- [Exercise instructions] Wherever the string "with" appears in the entries below, return the line that holds it.

- [Change detection outputs]
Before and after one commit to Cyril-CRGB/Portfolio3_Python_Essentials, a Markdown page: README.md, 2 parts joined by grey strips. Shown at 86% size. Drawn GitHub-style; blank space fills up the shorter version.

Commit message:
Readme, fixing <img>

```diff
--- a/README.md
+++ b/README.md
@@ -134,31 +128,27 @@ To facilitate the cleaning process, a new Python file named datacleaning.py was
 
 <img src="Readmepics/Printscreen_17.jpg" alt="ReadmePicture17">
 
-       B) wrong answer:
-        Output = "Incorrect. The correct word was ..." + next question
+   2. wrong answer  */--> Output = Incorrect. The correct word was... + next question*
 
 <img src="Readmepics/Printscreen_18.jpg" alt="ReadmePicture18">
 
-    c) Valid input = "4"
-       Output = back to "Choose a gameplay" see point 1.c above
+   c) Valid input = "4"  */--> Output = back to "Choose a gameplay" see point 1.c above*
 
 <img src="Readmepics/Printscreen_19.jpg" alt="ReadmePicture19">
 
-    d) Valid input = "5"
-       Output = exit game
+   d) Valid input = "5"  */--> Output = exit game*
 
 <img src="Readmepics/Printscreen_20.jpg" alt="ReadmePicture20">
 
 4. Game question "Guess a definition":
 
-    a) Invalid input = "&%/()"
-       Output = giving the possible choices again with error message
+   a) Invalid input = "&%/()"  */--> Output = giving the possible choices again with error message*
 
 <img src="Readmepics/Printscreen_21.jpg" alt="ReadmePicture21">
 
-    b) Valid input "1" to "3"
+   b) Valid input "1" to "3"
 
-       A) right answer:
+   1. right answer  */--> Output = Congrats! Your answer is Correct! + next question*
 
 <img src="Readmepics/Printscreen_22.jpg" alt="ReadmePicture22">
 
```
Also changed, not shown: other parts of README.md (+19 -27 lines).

...

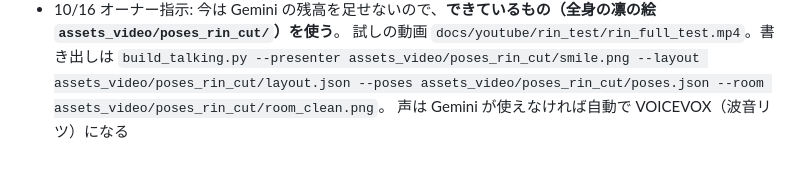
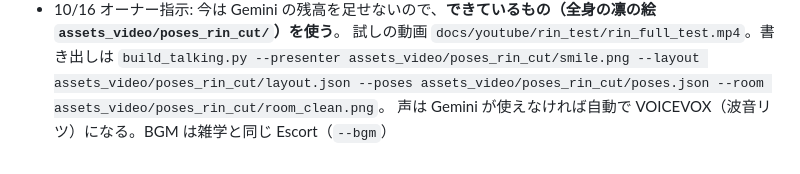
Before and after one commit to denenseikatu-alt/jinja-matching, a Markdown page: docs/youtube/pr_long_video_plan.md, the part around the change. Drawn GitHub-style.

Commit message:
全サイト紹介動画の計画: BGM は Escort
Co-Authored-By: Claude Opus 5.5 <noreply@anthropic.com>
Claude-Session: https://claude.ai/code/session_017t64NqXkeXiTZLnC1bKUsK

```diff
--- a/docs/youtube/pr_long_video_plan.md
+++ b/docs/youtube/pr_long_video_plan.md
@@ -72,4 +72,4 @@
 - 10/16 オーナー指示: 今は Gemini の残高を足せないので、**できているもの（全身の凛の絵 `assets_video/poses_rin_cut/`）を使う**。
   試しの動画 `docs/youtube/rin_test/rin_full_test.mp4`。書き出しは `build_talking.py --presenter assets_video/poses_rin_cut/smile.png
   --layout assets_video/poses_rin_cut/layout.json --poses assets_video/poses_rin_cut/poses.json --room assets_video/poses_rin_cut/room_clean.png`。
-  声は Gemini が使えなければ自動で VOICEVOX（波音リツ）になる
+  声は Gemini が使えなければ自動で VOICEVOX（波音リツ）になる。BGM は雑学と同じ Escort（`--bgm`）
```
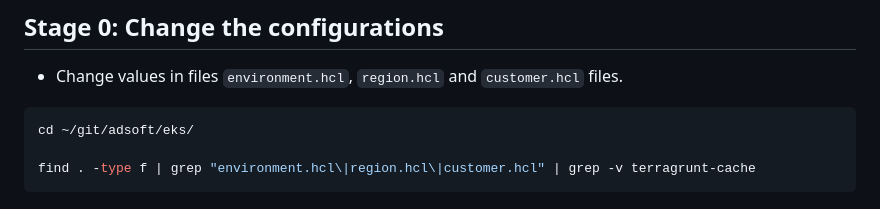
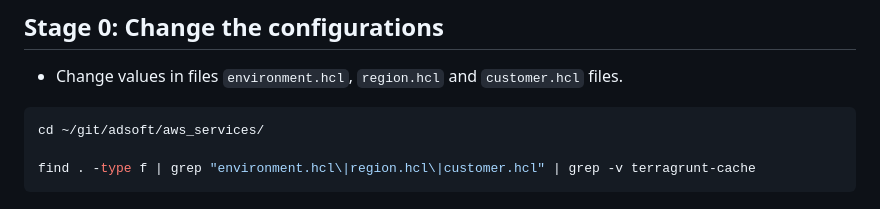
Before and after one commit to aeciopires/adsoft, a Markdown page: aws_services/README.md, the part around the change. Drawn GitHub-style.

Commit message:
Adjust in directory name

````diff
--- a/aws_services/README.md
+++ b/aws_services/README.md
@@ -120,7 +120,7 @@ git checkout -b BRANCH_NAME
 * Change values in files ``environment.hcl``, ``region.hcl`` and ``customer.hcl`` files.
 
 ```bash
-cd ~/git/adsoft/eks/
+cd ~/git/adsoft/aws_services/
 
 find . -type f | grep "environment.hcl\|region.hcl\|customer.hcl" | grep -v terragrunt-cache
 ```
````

--

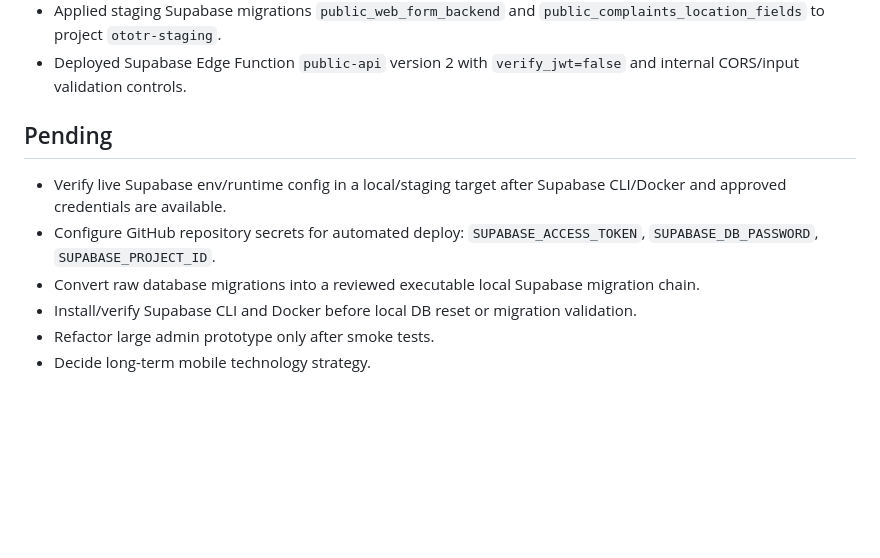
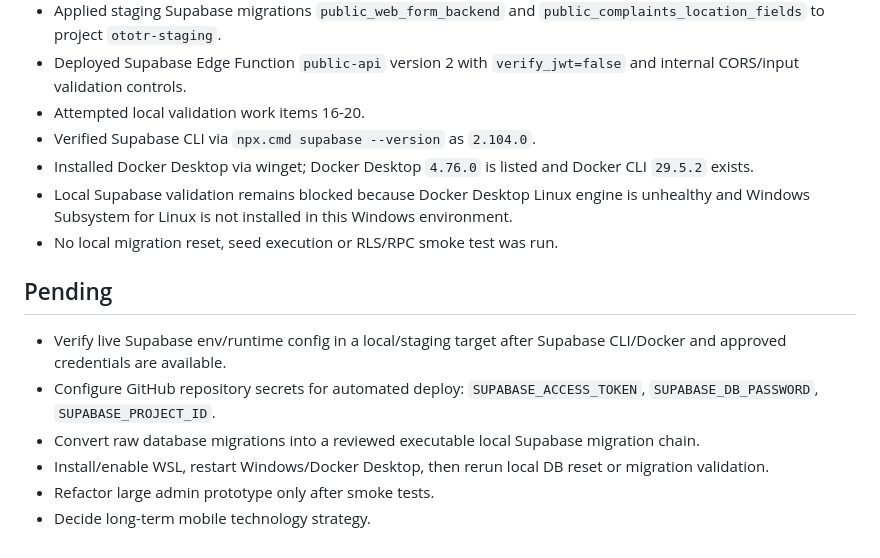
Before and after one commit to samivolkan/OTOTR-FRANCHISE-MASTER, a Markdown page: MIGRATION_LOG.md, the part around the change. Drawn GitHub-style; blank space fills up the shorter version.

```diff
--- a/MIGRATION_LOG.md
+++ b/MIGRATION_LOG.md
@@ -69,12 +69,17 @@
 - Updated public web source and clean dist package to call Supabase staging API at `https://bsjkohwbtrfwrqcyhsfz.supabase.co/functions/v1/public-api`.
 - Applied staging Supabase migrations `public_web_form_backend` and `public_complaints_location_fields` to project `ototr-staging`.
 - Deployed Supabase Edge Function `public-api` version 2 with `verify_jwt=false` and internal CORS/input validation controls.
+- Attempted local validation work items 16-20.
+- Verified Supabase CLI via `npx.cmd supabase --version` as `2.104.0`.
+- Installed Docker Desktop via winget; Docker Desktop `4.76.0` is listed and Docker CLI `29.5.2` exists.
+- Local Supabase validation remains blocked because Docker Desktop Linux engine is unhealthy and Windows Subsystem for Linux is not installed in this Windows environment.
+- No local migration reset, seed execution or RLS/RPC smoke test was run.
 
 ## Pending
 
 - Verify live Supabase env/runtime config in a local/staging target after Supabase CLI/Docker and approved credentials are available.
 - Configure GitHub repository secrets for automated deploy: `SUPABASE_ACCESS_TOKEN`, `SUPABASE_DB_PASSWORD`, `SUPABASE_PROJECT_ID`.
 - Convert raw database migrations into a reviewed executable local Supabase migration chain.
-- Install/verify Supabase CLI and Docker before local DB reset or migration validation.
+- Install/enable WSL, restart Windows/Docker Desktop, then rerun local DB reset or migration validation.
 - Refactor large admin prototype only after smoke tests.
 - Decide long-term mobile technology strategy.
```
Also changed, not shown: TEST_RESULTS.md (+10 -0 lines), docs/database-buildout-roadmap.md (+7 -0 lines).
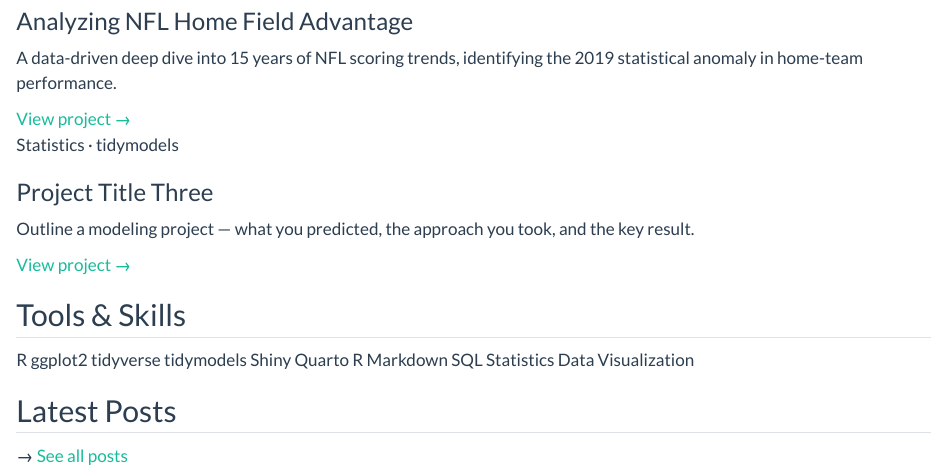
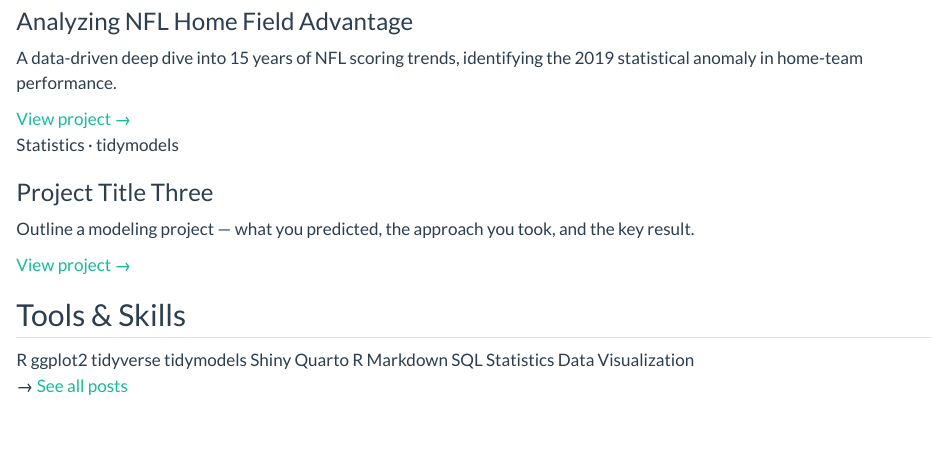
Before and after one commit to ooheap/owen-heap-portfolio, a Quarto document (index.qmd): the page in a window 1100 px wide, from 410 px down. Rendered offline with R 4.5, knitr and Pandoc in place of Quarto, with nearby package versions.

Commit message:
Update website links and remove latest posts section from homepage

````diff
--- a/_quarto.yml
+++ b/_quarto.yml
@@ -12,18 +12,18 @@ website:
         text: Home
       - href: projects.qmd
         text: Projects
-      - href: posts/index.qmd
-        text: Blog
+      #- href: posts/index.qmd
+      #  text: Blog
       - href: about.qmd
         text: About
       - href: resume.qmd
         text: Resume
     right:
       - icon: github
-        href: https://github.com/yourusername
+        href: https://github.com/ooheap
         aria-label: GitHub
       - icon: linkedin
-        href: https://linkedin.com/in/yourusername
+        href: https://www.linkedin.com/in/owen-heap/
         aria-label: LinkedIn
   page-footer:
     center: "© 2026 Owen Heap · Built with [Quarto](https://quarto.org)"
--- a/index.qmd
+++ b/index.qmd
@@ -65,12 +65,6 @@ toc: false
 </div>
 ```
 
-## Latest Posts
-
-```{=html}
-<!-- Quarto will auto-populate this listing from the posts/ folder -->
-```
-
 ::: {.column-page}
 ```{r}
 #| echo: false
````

- [The completed task]
-       Output = giving the possible choices again with error message
+   a) Invalid input = "&%/()"  */--> Output = giving the possible choices again with error message*
 - Deployed Supabase Edge Function `public-api` version 2 with `verify_jwt=false` and internal CORS/input validation controls.
Before and after one commit to ooheap/owen-heap-portfolio, a Quarto document (index.qmd): the page in a window 1100 px wide, from 410 px down. Rendered offline with R 4.5, knitr and Pandoc in place of Quarto, with nearby package versions.
     center: "© 2026 Owen Heap · Built with [Quarto](https://quarto.org)"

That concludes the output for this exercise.